Sille occupies only slight more than 50% of the total space of the frame. It just looks like more–again, similar to da Vinci’s The Last Supper (which you never remember with that much architectural negative space).

And there’s also the smoky inconsistencies in the background texture as a result of Schildt’s use of the Bromoil Process, which is not inconsistent with da Vinci’s refinement of the sfumato technique.

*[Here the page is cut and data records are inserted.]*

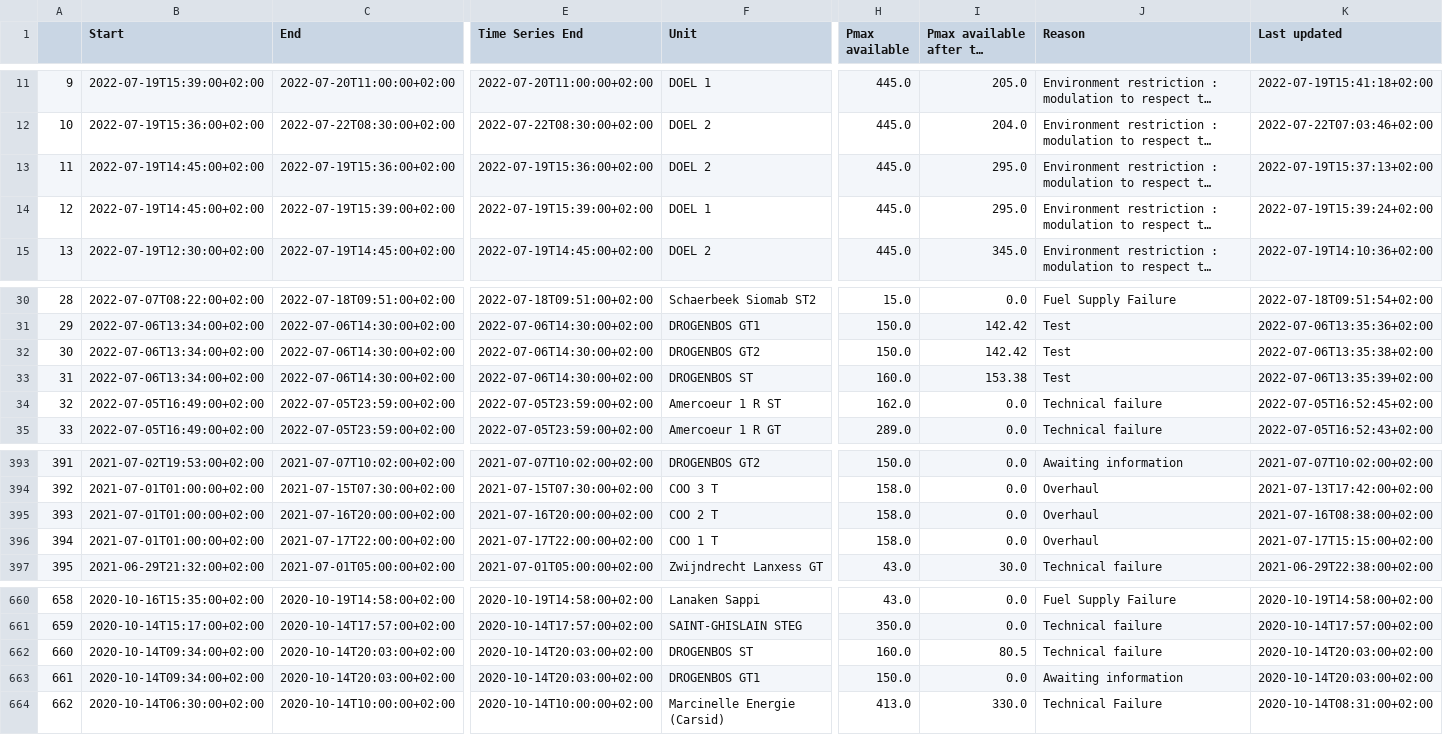
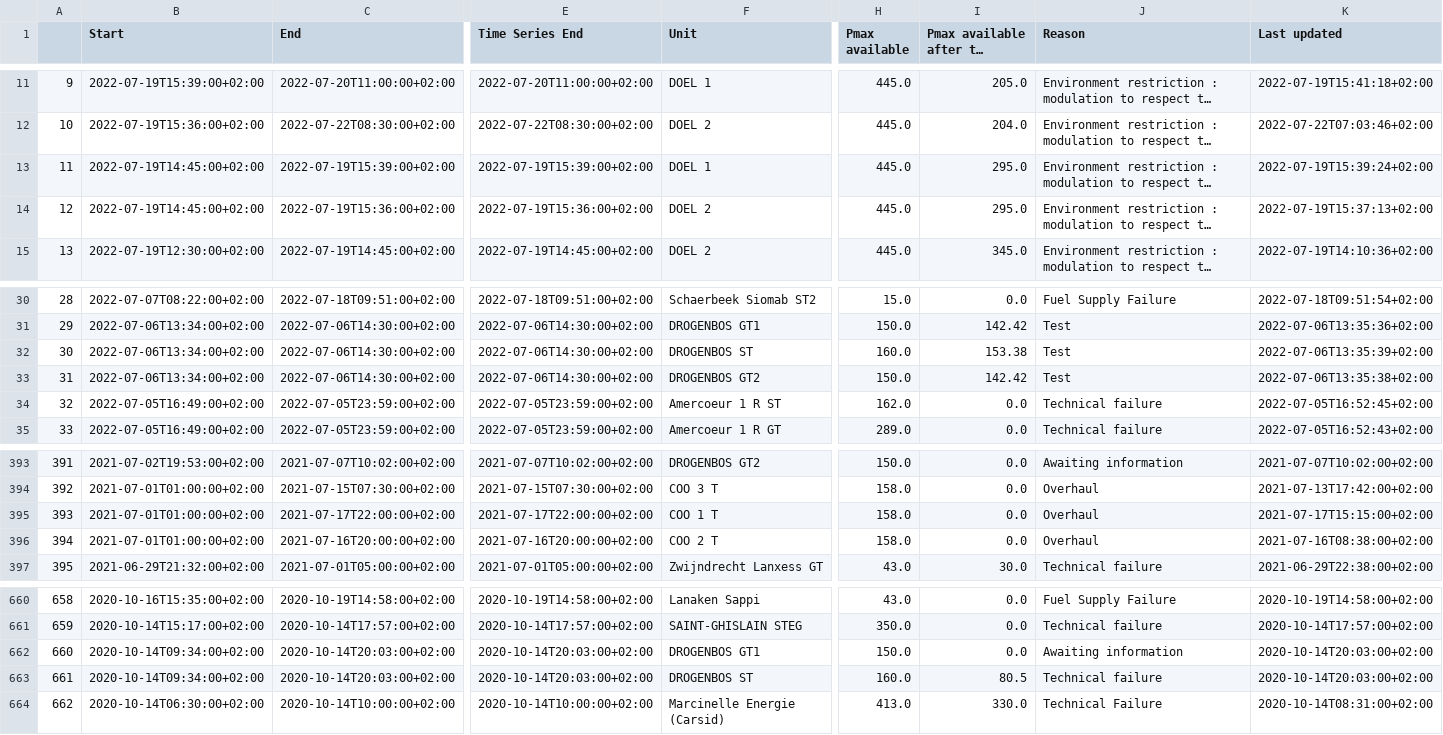
Before and after one commit to journinho/elia-opendata, a CSV file: Unplanned_unavailibilities.csv, drawn as a sheet; only a part is shown, gaps mark what is left out; long unchanged cells end in …; the diff covers the shown part only; the diff names each change by its address in the sheet, - before the commit and + after, or states it on an @@ line.

```diff
--- a/Unplanned_unavailibilities.csv
+++ b/Unplanned_unavailibilities.csv
-C13 (End): 2022-07-19T15:36:00+02:00
+C13 (End): 2022-07-19T15:39:00+02:00
-E13 (Time Series End): 2022-07-19T15:36:00+02:00
+E13 (Time Series End): 2022-07-19T15:39:00+02:00
-F13 (Unit): DOEL 2
+F13 (Unit): DOEL 1
-K13 (Last updated): 2022-07-19T15:37:13+02:00
+K13 (Last updated): 2022-07-19T15:39:24+02:00
-C14 (End): 2022-07-19T15:39:00+02:00
+C14 (End): 2022-07-19T15:36:00+02:00
-E14 (Time Series End): 2022-07-19T15:39:00+02:00
+E14 (Time Series End): 2022-07-19T15:36:00+02:00
-F14 (Unit): DOEL 1
+F14 (Unit): DOEL 2
-K14 (Last updated): 2022-07-19T15:39:24+02:00
+K14 (Last updated): 2022-07-19T15:37:13+02:00
-F32 (Unit): DROGENBOS GT2
+F32 (Unit): DROGENBOS ST
-H32 (Pmax available): 150.0
+H32 (Pmax available): 160.0
-I32 (Pmax available after the outage): 142.42
+I32 (Pmax available after the outage): 153.38
-K32 (Last updated): 2022-07-06T13:35:38+02:00
+K32 (Last updated): 2022-07-06T13:35:39+02:00
-F33 (Unit): DROGENBOS ST
+F33 (Unit): DROGENBOS GT2
-H33 (Pmax available): 160.0
+H33 (Pmax available): 150.0
-I33 (Pmax available after the outage): 153.38
+I33 (Pmax available after the outage): 142.42
-K33 (Last updated): 2022-07-06T13:35:39+02:00
+K33 (Last updated): 2022-07-06T13:35:38+02:00
-C395 (End): 2021-07-16T20:00:00+02:00
+C395 (End): 2021-07-17T22:00:00+02:00
-E395 (Time Series End): 2021-07-16T20:00:00+02:00
+E395 (Time Series End): 2021-07-17T22:00:00+02:00
-F395 (Unit): COO 2 T
+F395 (Unit): COO 1 T
-K395 (Last updated): 2021-07-16T08:38:00+02:00
+K395 (Last updated): 2021-07-17T15:15:00+02:00
-C396 (End): 2021-07-17T22:00:00+02:00
+C396 (End): 2021-07-16T20:00:00+02:00
-E396 (Time Series End): 2021-07-17T22:00:00+02:00
+E396 (Time Series End): 2021-07-16T20:00:00+02:00
-F396 (Unit): COO 1 T
+F396 (Unit): COO 2 T
-K396 (Last updated): 2021-07-17T15:15:00+02:00
+K396 (Last updated): 2021-07-16T08:38:00+02:00
-F662 (Unit): DROGENBOS ST
+F662 (Unit): DROGENBOS GT1
-H662 (Pmax available): 160.0
+H662 (Pmax available): 150.0
-I662 (Pmax available after the outage): 80.5
+I662 (Pmax available after the outage): 0.0
-J662 (Reason): Technical failure
+J662 (Reason): Awaiting information
-F663 (Unit): DROGENBOS GT1
+F663 (Unit): DROGENBOS ST
-H663 (Pmax available): 150.0
+H663 (Pmax available): 160.0
-I663 (Pmax available after the outage): 0.0
+I663 (Pmax available after the outage): 80.5
-J663 (Reason): Awaiting information
+J663 (Reason): Technical failure
```
Also changed, not shown: 95 edited cells elsewhere in this file.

Also, for a real treat check out Schildt’s occasional color work–a little too self-consciously fashion editorial-esque for me but the cutthroat rendering of color is some next level shit.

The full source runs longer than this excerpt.